RAE, the Regulatory Authority for Energy, looking to protect Crete against energy shortages as of the end of this year, when old power generators operating on the island will need to be withdrawn, is planning new RES auctions for solar and wind energy units, as well as a tender for the installation of a modern energy storage system.
Crete faces a crucial energy sufficiency period between 2020, when the island’s small-scale grid interconnection with the Peloponnese will be launched, and 2023, when a large-scale link with Athens is expected to operate – if all goes according to plan.
The authority is planning to stage the RES auctions within 2019. RAE is also expecting a decision from DEDDIE/HEDNO, Greece’s distribution network operator, determining two or three points on Crete’s grid as suitable for the installation of modern energy storage systems offering a total capacity of between 30 and 40 MW. Once the operator has forwarded its proposal, a RAE tender will follow, within 2019, inviting investors to submit offers for the energy storage systems to be installed on Crete.

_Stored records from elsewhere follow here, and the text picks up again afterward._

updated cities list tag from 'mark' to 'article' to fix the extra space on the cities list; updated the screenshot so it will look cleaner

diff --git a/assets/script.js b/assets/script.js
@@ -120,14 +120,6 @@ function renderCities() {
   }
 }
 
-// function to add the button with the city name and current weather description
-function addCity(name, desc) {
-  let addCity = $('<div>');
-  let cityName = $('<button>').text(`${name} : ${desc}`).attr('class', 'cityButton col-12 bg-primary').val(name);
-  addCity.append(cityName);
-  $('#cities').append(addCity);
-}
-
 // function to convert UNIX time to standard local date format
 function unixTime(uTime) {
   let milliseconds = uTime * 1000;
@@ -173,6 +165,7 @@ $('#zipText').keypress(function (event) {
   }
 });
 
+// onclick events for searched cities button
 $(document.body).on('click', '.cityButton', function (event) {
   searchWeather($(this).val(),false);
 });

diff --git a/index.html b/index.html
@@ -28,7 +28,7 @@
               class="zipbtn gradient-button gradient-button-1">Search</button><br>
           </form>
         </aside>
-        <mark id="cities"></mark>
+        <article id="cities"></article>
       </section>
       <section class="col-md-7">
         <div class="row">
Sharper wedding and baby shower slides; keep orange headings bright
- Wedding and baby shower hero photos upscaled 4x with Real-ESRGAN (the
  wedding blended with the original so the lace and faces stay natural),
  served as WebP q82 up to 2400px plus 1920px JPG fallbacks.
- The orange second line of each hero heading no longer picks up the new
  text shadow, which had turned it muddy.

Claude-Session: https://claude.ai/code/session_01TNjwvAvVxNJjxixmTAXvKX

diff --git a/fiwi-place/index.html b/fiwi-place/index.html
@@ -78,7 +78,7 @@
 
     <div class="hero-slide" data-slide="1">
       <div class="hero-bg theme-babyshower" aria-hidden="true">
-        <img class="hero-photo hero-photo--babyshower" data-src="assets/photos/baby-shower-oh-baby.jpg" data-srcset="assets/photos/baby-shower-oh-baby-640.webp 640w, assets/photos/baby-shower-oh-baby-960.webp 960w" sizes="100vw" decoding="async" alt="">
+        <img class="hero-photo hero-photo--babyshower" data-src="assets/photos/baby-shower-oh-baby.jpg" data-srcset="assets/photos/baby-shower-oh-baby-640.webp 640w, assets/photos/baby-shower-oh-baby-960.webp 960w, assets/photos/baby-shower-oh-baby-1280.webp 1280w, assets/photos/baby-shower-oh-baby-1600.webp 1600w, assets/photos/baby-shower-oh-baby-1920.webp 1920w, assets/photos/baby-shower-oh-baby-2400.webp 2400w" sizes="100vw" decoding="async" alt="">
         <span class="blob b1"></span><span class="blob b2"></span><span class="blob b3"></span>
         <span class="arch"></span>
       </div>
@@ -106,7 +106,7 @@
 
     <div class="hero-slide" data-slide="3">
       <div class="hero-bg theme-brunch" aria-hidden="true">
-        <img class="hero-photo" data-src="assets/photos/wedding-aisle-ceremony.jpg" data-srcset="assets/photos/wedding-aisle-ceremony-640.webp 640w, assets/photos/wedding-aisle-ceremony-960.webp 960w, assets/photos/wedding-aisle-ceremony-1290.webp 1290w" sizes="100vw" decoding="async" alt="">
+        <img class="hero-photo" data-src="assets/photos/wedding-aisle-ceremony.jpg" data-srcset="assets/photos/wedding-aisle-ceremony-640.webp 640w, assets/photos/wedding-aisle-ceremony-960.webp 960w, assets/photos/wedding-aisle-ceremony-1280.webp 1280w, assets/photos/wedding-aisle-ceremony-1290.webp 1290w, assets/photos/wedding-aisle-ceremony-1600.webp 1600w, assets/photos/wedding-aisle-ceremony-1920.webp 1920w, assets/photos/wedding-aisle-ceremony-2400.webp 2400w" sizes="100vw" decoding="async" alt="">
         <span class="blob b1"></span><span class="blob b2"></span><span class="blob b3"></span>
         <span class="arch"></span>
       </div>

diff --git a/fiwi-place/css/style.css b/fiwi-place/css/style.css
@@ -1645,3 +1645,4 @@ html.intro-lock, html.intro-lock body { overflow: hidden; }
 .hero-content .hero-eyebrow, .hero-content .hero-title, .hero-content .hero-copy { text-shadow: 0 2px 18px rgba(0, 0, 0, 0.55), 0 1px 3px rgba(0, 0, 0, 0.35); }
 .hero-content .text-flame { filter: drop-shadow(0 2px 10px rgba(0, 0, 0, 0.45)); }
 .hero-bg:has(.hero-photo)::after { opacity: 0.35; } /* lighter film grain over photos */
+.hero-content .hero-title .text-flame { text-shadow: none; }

They will be portable, enabling transportation to other islands, should the need arise, sources informed.
RAE is referring to the results of a study conducted by the National Technical University of Athens (NTUA) on the island’s energy sufficiency between 2020 and 2023.
Besides new RES facilities and the storage system, the RAE plan includes the conversion of 100-MW diesel-powered units at Atherinolakkos into natural gas-fired power stations, as well as the development of a new power station, preferably gas-fired, with a capacity of roughly 100 MW.
These measures are seen as optimal in terms of energy sufficiency, feasibility and environmental protection.